Although it precedes “The Good Wife” in CBS’s Sunday-night lineup, “Madam Secretary,” which stars Téa Leoni as an ex-CIA analyst drafted into the Secretary of State’s office, is riding on Alicia Florrick’s tailored coattails — especially in the fall, where due to football delays DVR viewers will find the end of “Madam Secretary” at the beginning of their “Good Wife” recordings every week. The pilot feels shackled and dumbed-down in a way “The Good Wife” never does — at one point, the president’s chief of staff (the ubiquitous Zeljko Ivanek) asks Leoni’s character to explain what “backchannel” means — but its outside-the-Beltway approach is softened by Leoni’s performance, which may be the only element of the show that show that truly works so far. Critics are skeptical “Madam Secretary” can evolve, but at least a few are willing to stick it out for the short haul.
Reviews of “Madam Secretary”
Brian Lowry, Variety
Like most CBS dramas, “Madam Secretary” was clearly developed with a time period in mind — another high-powered, classily cast drama about a woman with ripped-from-the-headlines undertones. Yet this lead-in to “The Good Wife” plays more like a slightly simple-minded return to “The West Wing,” with Tea Leoni as the reluctant Secretary of State, chosen (after her predecessor’s somewhat suspicious death) specifically for her lack of political ambitions.
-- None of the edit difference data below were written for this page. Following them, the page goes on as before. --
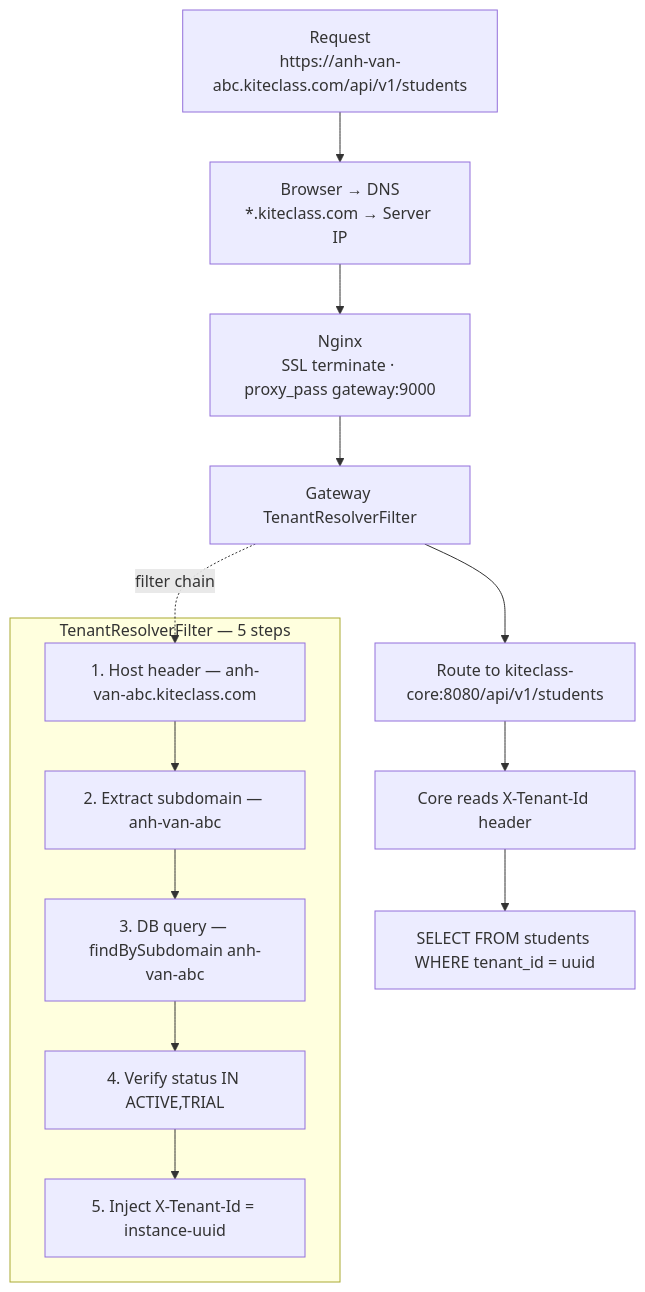
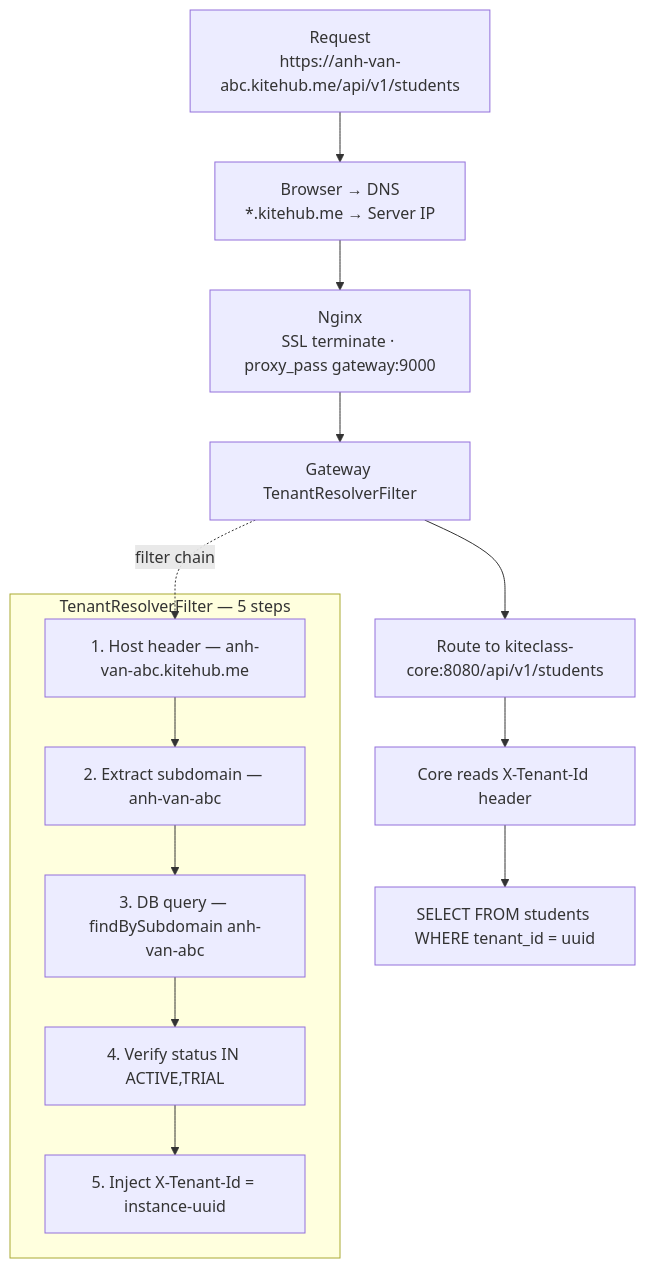
The diagram in documents/02-architecture/domain-management.md (VictorAurelius/2026-Kite-Class-Platform), drawn with Mermaid before and after one commit. The commit also changed other lines of this file and 278 other files, not shown here.

First line of the commit message:
fix(domain): sweep stale kiteclass.vn/.com → canonical kitehub.me ({slug}.kitehub.me tenant) + CI detector (GAP-1241) (#2374)

````diff
--- a/documents/02-architecture/domain-management.md
+++ b/documents/02-architecture/domain-management.md
@@ -320,24 +320,24 @@
 ```mermaid
 flowchart TD
-    REQ["Request<br/>https://anh-van-abc.kiteclass.com/api/v1/students"]
-    DNS["Browser → DNS<br/>*.kiteclass.com → Server IP"]
+    REQ["Request<br/>https://anh-van-abc.kitehub.me/api/v1/students"]
+    DNS["Browser → DNS<br/>*.kitehub.me → Server IP"]
     NGX["Nginx<br/>SSL terminate · proxy_pass gateway:9000"]
     GW[Gateway TenantResolverFilter]
     ROUTE["Route to kiteclass-core:8080/api/v1/students"]
     READ[Core reads X-Tenant-Id header]
     QRY["SELECT FROM students WHERE tenant_id = uuid"]
 
     REQ --> DNS --> NGX --> GW
     GW --> ROUTE --> READ --> QRY
 
     subgraph Filter [TenantResolverFilter — 5 steps]
-      F1["1. Host header — anh-van-abc.kiteclass.com"]
+      F1["1. Host header — anh-van-abc.kitehub.me"]
       F2["2. Extract subdomain — anh-van-abc"]
       F3["3. DB query — findBySubdomain anh-van-abc"]
       F4["4. Verify status IN ACTIVE,TRIAL"]
       F5["5. Inject X-Tenant-Id = instance-uuid"]
       F1 --> F2 --> F3 --> F4 --> F5
     end
 
     GW -.->|filter chain| F1
 ```
````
So come for the Hillary factor, and stay for the feel-good foreign policy practiced with courage and intelligence, or at least, so CBS hopes.
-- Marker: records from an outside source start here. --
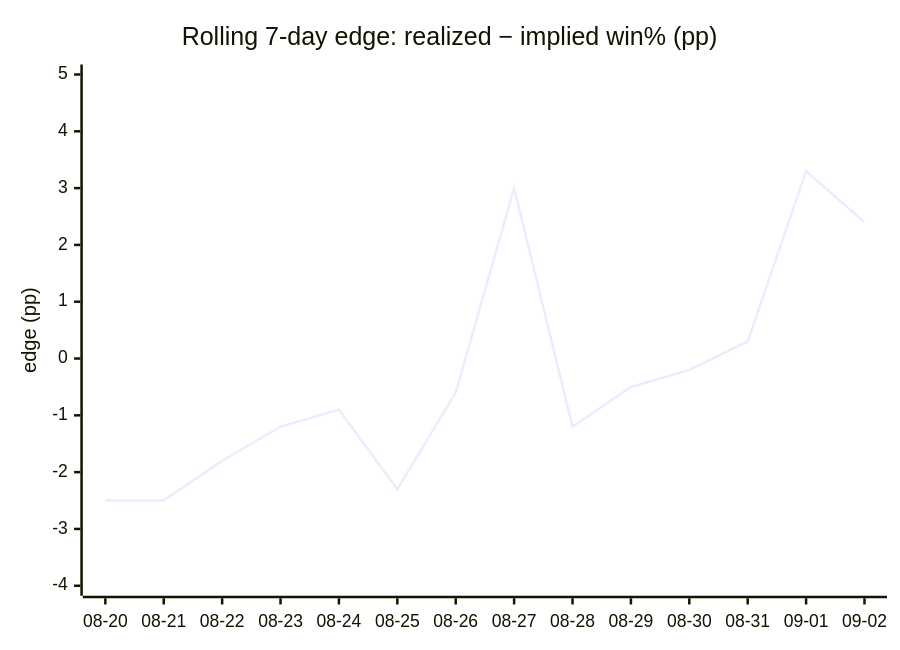
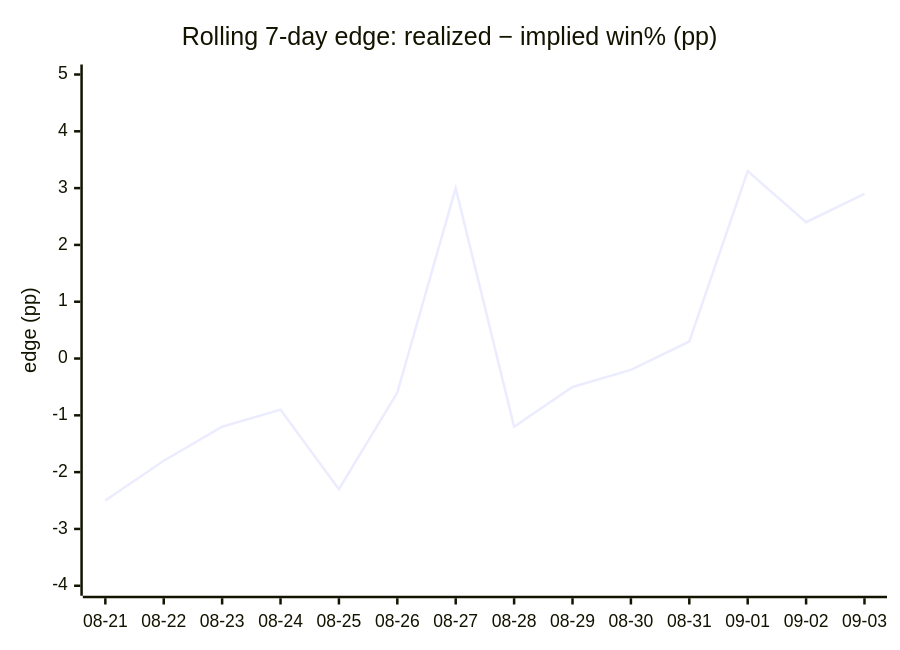
One commit to dpk1212/nhl-savant changed the fourth of 4 diagrams in DAILY_AGSU_REPORT.md. Above: the diagram before and after it, drawn with Mermaid. The commit also changed other lines of this file, not shown here.

````diff
--- a/DAILY_AGSU_REPORT.md
+++ b/DAILY_AGSU_REPORT.md
@@ -859,7 +861,7 @@
 ```mermaid
 xychart-beta
     title "Rolling 7-day edge: realized − implied win% (pp)"
-    x-axis ["08-20", "08-21", "08-22", "08-23", "08-24", "08-25", "08-26", "08-27", "08-28", "08-29", "08-30", "08-31", "09-01", "09-02"]
+    x-axis ["08-21", "08-22", "08-23", "08-24", "08-25", "08-26", "08-27", "08-28", "08-29", "08-30", "08-31", "09-01", "09-02", "09-03"]
     y-axis "edge (pp)" -4 --> 5
-    line [-2.5, -2.5, -1.8, -1.2, -0.9, -2.3, -0.6, 3, -1.2, -0.5, -0.2, 0.3, 3.3, 2.4]
+    line [-2.5, -1.8, -1.2, -0.9, -2.3, -0.6, 3, -1.2, -0.5, -0.2, 0.3, 3.3, 2.4, 2.9]
 ```
````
Willa Paskin, Slate
The last few years have been great ones for political series that center on women and see politics in shades that range from dark to pitch black. (In addition to the two just-named network shows, there’s “Veep” and “Parks and Recreation.”) This would seem to create an opportunity for a show like “Madam Secretary,” which takes an old-fashioned, “West Wing”–like view of politics as a civic duty performed by men and women trying their best in complicated situations. But instead of feeling pleasantly optimistic, “Madam Secretary” is just really, really dull, as if someone tried to make a counterweight to “Scandal” with only the boring parts — plus one shamelessly ripped-off conspiracy theory.
Matt Zoller Seitz, Vulture
I’d prefer to see “Madam Secretary” settle into a sort of procedural or political-crisis-of-the-week mode, in which the main source of entertainment is watching Elizabeth knit her brow and call in favors and get whatever it is she wants (or fail in the process). The business of downed planes and black ops and cover-ups is just tired; it happens in life, yes, but we see it happen so frequently on TV that it has lost whatever appeal it once had. I’d rather have “The West Wing” back, or some version of it.
Maureen Ryan, Huffington Post
Tea Leoni is terrific and it’s great to see her back on TV, but even she can’t make some of the clunkier stuff work. All the State Department characters around Leoni’s character are poorly defined and uninteresting, the show seems tone-deaf about how Washington and the media really work, and the home-life story lines are either cloying or painfully clumsy. If the world tells me this show improves a lot, I’ll give it another chance, but so far, “Madam Secretary” is an elegantly appointed disappointment.
Alan Sepinwall, HitFix
“Madam Secretary” — which stars Leoni as Elizabeth Faulkner McCord, a former CIA analyst and college professor appointed to be Secretary of State after her predecessor dies in a plane crash — doesn’t lack for talent on either side of the camera. Leoni is herself someone whom casting directors have been trying to bring back to TV for years, [and] it’s easy to see the bones of a “Good Wife”-style show that deals with politics on an international stage. The problem is that “Madam Secretary,” at least through its first three episodes, is a pretty clunky enterprise.
Sonia Saraiya, A.V. Club
“Madam Secretary” is not perfect, but it could be. There are seeds of something excellent in this pilot, one that’s able to tell a character-driven story in a world that’s constantly changing. It’s unlikely that “Madam Secretary” will ever get quite as wonky as “The West Wing” or as nitty-gritty about intelligence as “Homeland.” But the pilot demonstrates interest in making the smart and successful woman at its core into a real character, instead of an easy set of character shortcuts that exist for some other purpose.
Matt Brennan, Slant
It’s ardently conventional, even corny—and yet, against all odds, it’s sort of winning too.
Hank Stuever, Washington Post
“Madam Secretary” isn’t going to win any plausibility awards (which is fine since television doesn’t dole out any plausibility awards), but it has a firm enough grip on reality that it won’t send discerning viewers’ eyeballs rolling up into their craniums.